Spending most of his youth at a boarding school in the center of France (“It was near the convent where Coco Chanel grew up,” he says with a smirk), Rivrain’s first drawing was of his mother, a particularly stylish woman who introduced him to fashion. “She’d always bring my brother and I to Paris to go to Chanel or [Yves] Saint Laurent and she would ask for our advice. Fashion was always all around us.” His mother can also be credited for his artistic use of makeup: he would “borrow” her shadows and powders to supplement his palette and still uses blush and nail polish to bring another dimension to his often uncanny drawings.
Like most of his work, the book’s illustrations largely grow out of Rivrain’s childhood fascinations—cartoons, anatomy, and, of course, eyes. “I used to watch cartoons, and I hated it when they’d end on TV, so I would continue the stories by drawing them,” says Rivrain about his affinity for animated characters. Now, doodles of Popeye, Snoopy, and Mickey Mouse appear on his illustrations of faces covered in strangely elegant Band-Aids. “There’s something aggressive about the process of healing,” he says. “To cover the wound with these smooth [Band-Aids] and nice little cartoons, there’s something sweet about it.”
As his father was a doctor with an impressive collection of unusual medical paraphernalia (the artist’s antique medical instruments were a gift from Dad), Rivrain had access to 18th-century anatomical diagrams. He learned the intricacies of the human form by drawing them with surgical precision. “It was always fascinating for me to understand the body.” Now, when drawing the likes Sasha Pivovarova, Olympia Le-Tan and his favorite muse, jewelry designer Yaz Bukey, whose Plexiglas Andy Warhol necklace hangs from a chair in his living room, Rivrain needs only to glance at them before sketching their bodies in ethereal poses. “Since I learned the body and how it articulates, I know how it’s going to move,” he explains.

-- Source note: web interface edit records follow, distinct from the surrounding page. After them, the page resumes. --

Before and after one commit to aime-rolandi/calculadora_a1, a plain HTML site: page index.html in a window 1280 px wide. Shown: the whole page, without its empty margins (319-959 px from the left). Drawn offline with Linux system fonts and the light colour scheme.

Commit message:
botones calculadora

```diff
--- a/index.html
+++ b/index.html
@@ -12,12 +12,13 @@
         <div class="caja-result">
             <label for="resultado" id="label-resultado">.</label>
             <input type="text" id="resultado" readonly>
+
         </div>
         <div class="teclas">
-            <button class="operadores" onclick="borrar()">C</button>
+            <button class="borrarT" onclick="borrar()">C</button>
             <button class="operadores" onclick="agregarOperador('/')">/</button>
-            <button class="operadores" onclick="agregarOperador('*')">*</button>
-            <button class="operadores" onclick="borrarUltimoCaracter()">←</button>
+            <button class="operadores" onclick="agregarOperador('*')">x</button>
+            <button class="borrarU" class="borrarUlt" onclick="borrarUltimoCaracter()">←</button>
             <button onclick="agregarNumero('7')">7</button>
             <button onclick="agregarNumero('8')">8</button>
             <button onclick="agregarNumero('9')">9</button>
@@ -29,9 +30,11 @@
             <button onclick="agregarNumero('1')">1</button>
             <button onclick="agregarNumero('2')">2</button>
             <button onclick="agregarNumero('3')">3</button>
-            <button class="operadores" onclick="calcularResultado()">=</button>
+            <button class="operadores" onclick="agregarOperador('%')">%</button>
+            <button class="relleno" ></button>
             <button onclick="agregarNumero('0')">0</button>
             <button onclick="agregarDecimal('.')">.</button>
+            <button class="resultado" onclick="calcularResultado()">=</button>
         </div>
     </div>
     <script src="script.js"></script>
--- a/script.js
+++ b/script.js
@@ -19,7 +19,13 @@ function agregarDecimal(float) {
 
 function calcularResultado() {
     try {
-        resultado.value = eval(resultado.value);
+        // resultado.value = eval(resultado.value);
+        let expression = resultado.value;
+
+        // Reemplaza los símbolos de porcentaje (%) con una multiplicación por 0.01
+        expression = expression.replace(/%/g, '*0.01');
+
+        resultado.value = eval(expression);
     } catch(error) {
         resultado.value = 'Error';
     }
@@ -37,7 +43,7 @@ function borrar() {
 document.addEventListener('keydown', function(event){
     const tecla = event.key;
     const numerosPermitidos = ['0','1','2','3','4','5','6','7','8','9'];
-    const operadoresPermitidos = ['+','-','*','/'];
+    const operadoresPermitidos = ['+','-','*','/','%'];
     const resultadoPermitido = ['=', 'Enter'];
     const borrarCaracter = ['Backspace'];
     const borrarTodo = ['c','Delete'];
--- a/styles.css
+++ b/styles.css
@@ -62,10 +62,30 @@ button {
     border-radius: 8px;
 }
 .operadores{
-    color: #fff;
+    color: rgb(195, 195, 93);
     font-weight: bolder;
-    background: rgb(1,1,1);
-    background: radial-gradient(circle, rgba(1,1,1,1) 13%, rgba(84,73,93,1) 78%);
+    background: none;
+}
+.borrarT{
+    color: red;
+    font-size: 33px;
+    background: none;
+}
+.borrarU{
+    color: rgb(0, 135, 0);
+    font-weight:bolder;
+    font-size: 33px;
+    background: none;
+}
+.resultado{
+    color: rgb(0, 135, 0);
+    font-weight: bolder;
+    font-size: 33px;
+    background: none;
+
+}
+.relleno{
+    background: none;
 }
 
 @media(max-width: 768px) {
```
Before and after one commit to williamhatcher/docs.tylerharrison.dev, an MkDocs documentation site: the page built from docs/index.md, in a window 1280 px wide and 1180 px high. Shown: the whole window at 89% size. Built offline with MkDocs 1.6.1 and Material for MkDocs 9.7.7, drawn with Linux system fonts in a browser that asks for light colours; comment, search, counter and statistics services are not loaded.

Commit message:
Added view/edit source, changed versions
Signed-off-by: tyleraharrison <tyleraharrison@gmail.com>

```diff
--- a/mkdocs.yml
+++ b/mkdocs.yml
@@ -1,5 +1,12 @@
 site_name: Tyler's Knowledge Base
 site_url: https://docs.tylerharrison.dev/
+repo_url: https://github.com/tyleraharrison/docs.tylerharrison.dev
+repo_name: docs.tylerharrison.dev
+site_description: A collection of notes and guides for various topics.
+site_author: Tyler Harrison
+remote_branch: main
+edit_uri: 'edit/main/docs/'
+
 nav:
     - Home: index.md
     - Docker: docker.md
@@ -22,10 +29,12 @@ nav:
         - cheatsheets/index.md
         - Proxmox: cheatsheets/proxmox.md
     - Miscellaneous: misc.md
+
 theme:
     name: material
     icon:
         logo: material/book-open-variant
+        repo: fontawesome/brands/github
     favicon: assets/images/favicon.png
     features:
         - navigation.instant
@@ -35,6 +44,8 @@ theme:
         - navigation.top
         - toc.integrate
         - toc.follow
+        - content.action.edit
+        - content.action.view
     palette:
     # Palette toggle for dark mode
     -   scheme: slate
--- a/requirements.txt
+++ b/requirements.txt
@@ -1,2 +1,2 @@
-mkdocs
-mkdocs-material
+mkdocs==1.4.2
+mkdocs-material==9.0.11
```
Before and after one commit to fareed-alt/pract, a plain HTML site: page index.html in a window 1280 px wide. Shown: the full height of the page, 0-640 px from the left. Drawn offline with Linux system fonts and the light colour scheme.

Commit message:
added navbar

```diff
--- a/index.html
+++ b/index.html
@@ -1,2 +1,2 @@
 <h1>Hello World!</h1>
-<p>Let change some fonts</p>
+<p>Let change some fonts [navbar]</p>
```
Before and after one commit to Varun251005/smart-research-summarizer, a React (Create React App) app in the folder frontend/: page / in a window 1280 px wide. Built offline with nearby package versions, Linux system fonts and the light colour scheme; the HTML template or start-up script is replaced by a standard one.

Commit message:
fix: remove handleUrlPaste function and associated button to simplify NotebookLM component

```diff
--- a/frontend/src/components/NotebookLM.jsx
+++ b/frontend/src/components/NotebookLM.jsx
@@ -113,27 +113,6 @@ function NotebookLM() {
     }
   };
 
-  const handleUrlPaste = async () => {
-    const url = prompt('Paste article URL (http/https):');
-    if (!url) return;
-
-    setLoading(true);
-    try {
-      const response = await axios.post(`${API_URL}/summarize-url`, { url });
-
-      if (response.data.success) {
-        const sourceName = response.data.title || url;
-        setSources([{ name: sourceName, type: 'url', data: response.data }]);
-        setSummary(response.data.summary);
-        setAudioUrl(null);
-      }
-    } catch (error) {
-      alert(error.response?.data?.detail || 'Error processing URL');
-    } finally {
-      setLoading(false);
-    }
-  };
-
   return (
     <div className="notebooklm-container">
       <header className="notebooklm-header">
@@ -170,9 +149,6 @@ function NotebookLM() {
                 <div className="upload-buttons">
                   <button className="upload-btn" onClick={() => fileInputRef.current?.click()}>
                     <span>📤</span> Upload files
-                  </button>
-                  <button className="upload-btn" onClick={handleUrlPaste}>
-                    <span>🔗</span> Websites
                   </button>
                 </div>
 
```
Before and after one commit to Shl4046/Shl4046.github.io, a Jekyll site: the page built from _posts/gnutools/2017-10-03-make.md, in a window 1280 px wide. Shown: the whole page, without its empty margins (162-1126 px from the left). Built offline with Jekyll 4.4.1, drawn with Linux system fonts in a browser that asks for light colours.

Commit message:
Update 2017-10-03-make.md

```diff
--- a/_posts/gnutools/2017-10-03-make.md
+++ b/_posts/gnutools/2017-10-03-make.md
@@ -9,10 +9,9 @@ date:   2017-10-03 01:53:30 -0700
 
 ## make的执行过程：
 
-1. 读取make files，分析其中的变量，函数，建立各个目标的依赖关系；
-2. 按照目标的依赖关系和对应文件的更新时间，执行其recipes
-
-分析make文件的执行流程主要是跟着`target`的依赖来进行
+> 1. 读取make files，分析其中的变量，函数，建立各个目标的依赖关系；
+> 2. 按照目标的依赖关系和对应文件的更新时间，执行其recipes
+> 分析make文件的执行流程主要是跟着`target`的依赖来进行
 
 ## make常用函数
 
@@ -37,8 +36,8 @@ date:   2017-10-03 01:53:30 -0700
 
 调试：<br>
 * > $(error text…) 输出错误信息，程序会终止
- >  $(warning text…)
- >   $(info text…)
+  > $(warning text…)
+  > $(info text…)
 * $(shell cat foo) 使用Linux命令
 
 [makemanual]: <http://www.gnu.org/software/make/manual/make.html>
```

Now the focus of his work, Rivrain has dedicated much of the book to eyes—specifically, mechanical eyes. “Drawings are better when you find the perfect emotion in the eyes. And it was interesting to see how mechanical eyes could give emotion,” says Rivrain. From his mechanical gazes, which, it should be noted, ooze as much eerie emotion as his portraits, evolved his crying machines, which he began to draw last year. The artist went through a difficult breakup and, only weeks after the split, had to empty his late parents’ house, which was filled with his childhood memories. Naturally, he was in an emotional state. “The drawings saved me,” he says of his expressive weeping mechanisms. “They were the only thing that could stop me from crying.”
The book combines Rivrain’s fashion illustrations, like images of Pivovarova in Balenciaga and Prada, with captivating nudes and chilling crying contraptions. “I don’t want to differentiate between my art and fashion drawings. I just want to feel free,” he says, adding that, “I think fashion illustration brings some poetry back to the commercial fashion world. It’s something authentic. Fashion [images] are all so digital now and with illustration, you know there’s a human behind it.” Needless to say, Rivrain’s book is not lacking in authenticity.